(Beginning of RECORDS PROVIDED)
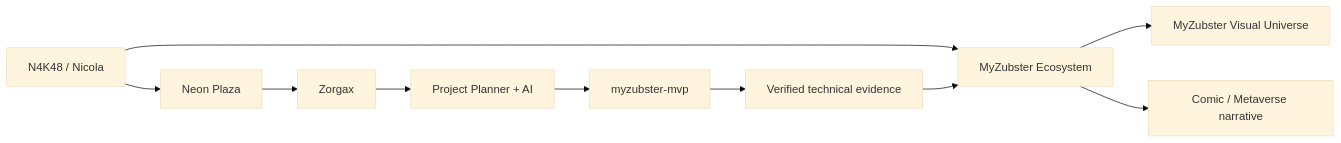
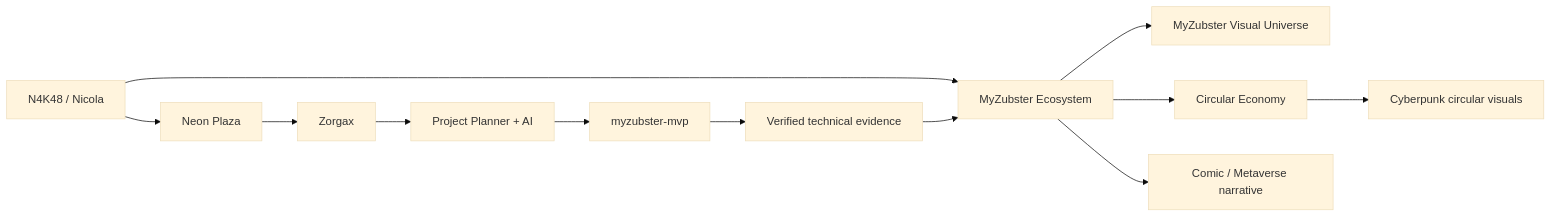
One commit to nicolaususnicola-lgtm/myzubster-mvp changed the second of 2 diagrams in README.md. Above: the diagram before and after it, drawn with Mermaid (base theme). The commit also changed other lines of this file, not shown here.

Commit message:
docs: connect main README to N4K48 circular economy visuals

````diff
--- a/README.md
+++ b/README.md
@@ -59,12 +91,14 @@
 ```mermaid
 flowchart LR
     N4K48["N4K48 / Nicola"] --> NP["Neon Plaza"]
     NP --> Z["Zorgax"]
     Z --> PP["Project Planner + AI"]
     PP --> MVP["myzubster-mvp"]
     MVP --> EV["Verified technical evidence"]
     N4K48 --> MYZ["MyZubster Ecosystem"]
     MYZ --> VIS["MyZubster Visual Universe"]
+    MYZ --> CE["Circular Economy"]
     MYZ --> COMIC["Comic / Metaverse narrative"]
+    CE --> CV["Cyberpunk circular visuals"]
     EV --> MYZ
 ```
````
(End of RECORDS PROVIDED)
PROBLEM DESCRIPTION: Copy the lines above exactly and exclude every image.

OUTPUT FOR THIS EXERCISE:
One commit to nicolaususnicola-lgtm/myzubster-mvp changed the second of 2 diagrams in README.md. Above: the diagram before and after it, drawn with Mermaid (base theme). The commit also changed other lines of this file, not shown here.

Commit message:
docs: connect main README to N4K48 circular economy visuals

````diff
--- a/README.md
+++ b/README.md
@@ -59,12 +91,14 @@
 ```mermaid
 flowchart LR
     N4K48["N4K48 / Nicola"] --> NP["Neon Plaza"]
     NP --> Z["Zorgax"]
     Z --> PP["Project Planner + AI"]
     PP --> MVP["myzubster-mvp"]
     MVP --> EV["Verified technical evidence"]
     N4K48 --> MYZ["MyZubster Ecosystem"]
     MYZ --> VIS["MyZubster Visual Universe"]
+    MYZ --> CE["Circular Economy"]
     MYZ --> COMIC["Comic / Metaverse narrative"]
+    CE --> CV["Cyberpunk circular visuals"]
     EV --> MYZ
 ```
````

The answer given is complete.